Synopses & Reviews
More than any other science, the history of chemistry is intimately linked to human history. Chemical technology has fostered the development of civilizations, altered the course of wars, generated the industrial revolution, and created the petroleum and plastics that fuel and shape our modern world. In this fascinating and significant book Cathy Cobb and Harold Goldwhite, two respected scientists and writers, have teamed up to present a wonderfully rich story of chemistry - celebrating not only theories and breakthroughs, but the provocative times and personalities that shaped this amazing science and brought it to life.

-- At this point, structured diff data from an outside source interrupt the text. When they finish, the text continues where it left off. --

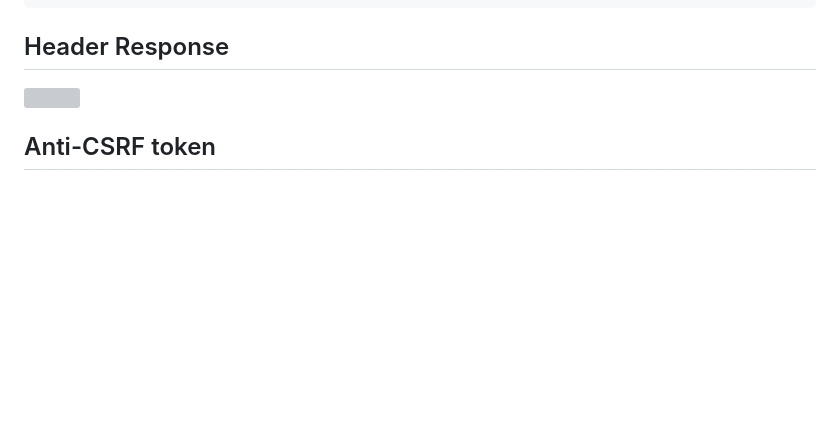
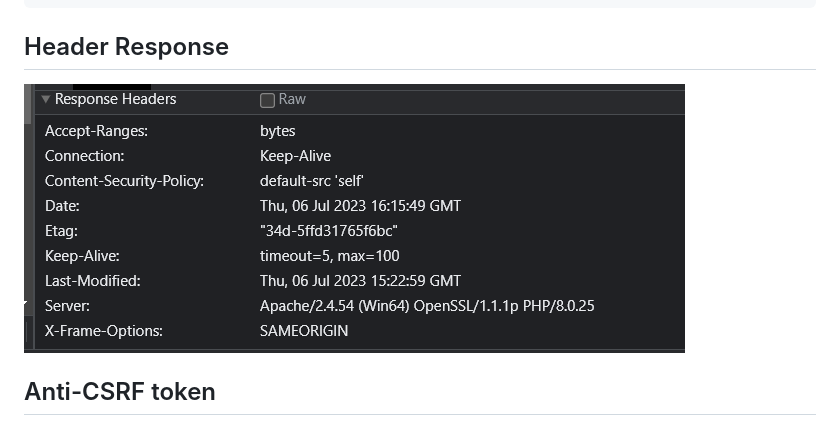
Before and after one commit to DanielHakim01/Final-Asessment-INFO-4345, a Markdown page: Report/CSRF.md, the part around the change. GitHub-like rendering; blank space fills up the shorter version; grey boxes are pictures that could not be loaded.

```diff
--- a/Report/CSRF.md
+++ b/Report/CSRF.md
@@ -40,7 +40,7 @@ Rather than making a file containing X-Frame-Options and CSP, we insert 2 lines
 
 ## Header Response
 
-![](screenshot/CSRFheader.png)
+![](https://github.com/DanielHakim01/Final-Asessment-INFO-4345/blob/0da61486ea6873fcd82b95c6c18cfe65d6881949/screenshot/CSRFheader.png)
 
 ## Anti-CSRF token
 
```
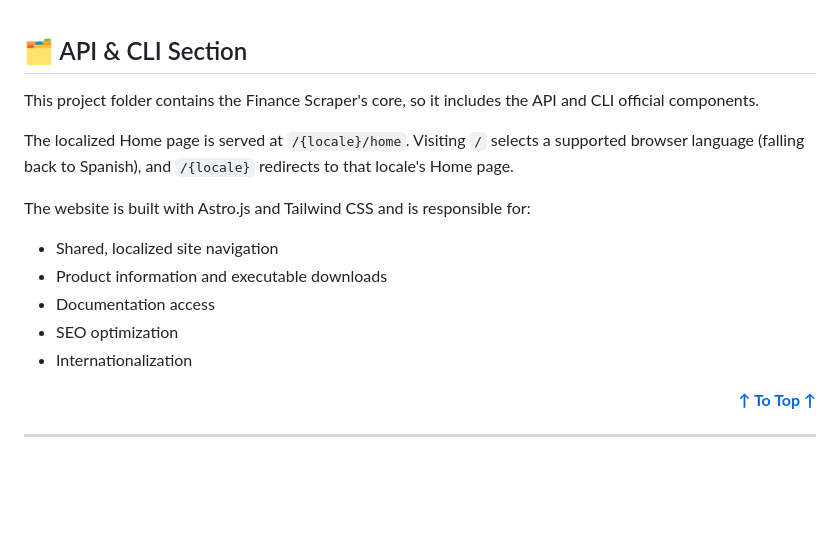
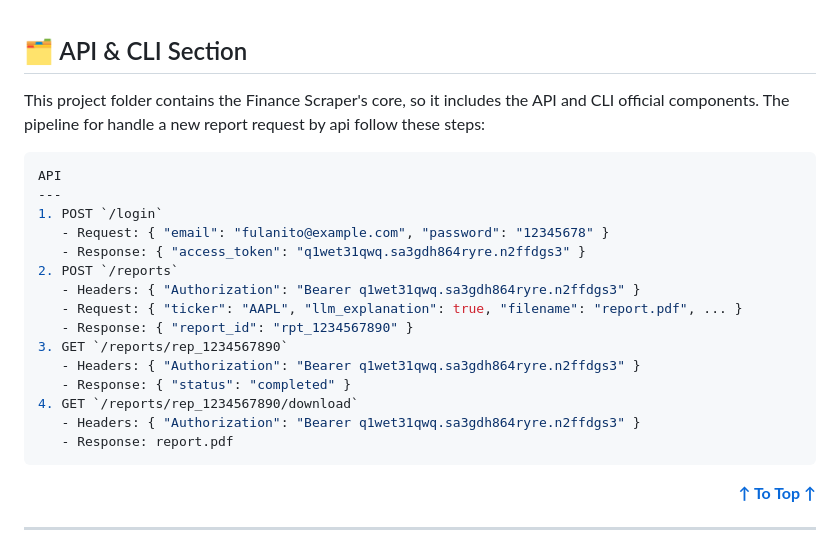
Before and after one commit to Sheniey/finance_scraper, a Markdown page: finance_scraper/README.md, the part around the change. GitHub-like rendering; blank space fills up the shorter version.

Commit message:
docs(finance_scraper): fix description

````diff
--- a/finance_scraper/README.md
+++ b/finance_scraper/README.md
@@ -25,16 +25,25 @@ Finance Scraper is a tool for generating **financial reports** and insights from
 
 ## 🗂️ API & CLI Section
 
-This project folder contains the Finance Scraper's core, so it includes the API and CLI official components.
+This project folder contains the Finance Scraper's core, so it includes the API and CLI official components. The pipeline for handle a new report request by api follow these steps:
 
-The localized Home page is served at `/{locale}/home`. Visiting `/` selects a supported browser language (falling back to Spanish), and `/{locale}` redirects to that locale's Home page.
-
-The website is built with Astro.js and Tailwind CSS and is responsible for:
-- Shared, localized site navigation
-- Product information and executable downloads
-- Documentation access
-- SEO optimization
-- Internationalization
+```json
+API
+---
+1. POST `/login`
+   - Request: { "email": "fulanito@example.com", "password": "12345678" }
+   - Response: { "access_token": "q1wet31qwq.sa3gdh864ryre.n2ffdgs3" }
+2. POST `/reports`
+   - Headers: { "Authorization": "Bearer q1wet31qwq.sa3gdh864ryre.n2ffdgs3" }
+   - Request: { "ticker": "AAPL", "llm_explanation": true, "filename": "report.pdf", ... }
+   - Response: { "report_id": "rpt_1234567890" }
+3. GET `/reports/rep_1234567890`
+   - Headers: { "Authorization": "Bearer q1wet31qwq.sa3gdh864ryre.n2ffdgs3" }
+   - Response: { "status": "completed" }
+4. GET `/reports/rep_1234567890/download`
+   - Headers: { "Authorization": "Bearer q1wet31qwq.sa3gdh864ryre.n2ffdgs3" }
+   - Response: report.pdf
+```
 
 <p align="right">
     <strong><a href="#readme-top">↑ To Top ↑</a></strong>
````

he history of chemistry is a story of human endeavor-and as er T ratic as human nature itself. Progress has been made in fits and starts, and it has come from all parts of the globe. Because the scope of this history is considerable (some 100,000 years), it is necessary to impose some order, and we have organized the text around three dis cemible-albeit gross--divisions of time: Part 1 (Chaps. 1-7) covers 100,000 BeE (Before Common Era) to the late 1700s and presents the background of the Chemical Revolution; Part 2 (Chaps. 8-14) covers the late 1700s to World War land presents the Chemical Revolution and its consequences; Part 3 (Chaps. 15-20) covers World War I to 1950 and presents the Quantum Revolution and its consequences and hints at revolutions to come. There have always been two tributaries to the chemical stream: experiment and theory. But systematic experimental methods were not routinely employed until the 1600s-and quantitative theories did not evolve until the 1700s-and it can be argued that modem chernistry as a science did not begin until the Chemical Revolution in the 1700s. xi xii PREFACE We argue however that the first experiments were performed by arti sans and the first theories proposed by philosophers-and that a rev olution can be understood only in terms of what is being revolted against."
In this fascinating history, Cathy Cobb and Harold Goldwhite celebrate not only chemistry's theories and breakthroughs but also the provocative times and personalities that shaped this amazing science and brought it to life. Throughout the book, the reader will meet the hedonists and swindlers, monks and heretics, and men and women laboring in garages and over kitchen sinks who expanded our understanding of the elements and discovered such new substances as plastic, rubber, and aspirin. Creations of Fire expands our vision of the meaning of chemistry and reveals the oddballs and academics who have helped shape our world.
"More than any other science, the history of chemistry is intimately linked to human history. Chemical technology has fostered the development of civilizations, altered the course of wars, generated th"
Includes bibliographical references (p. 449-451) and index.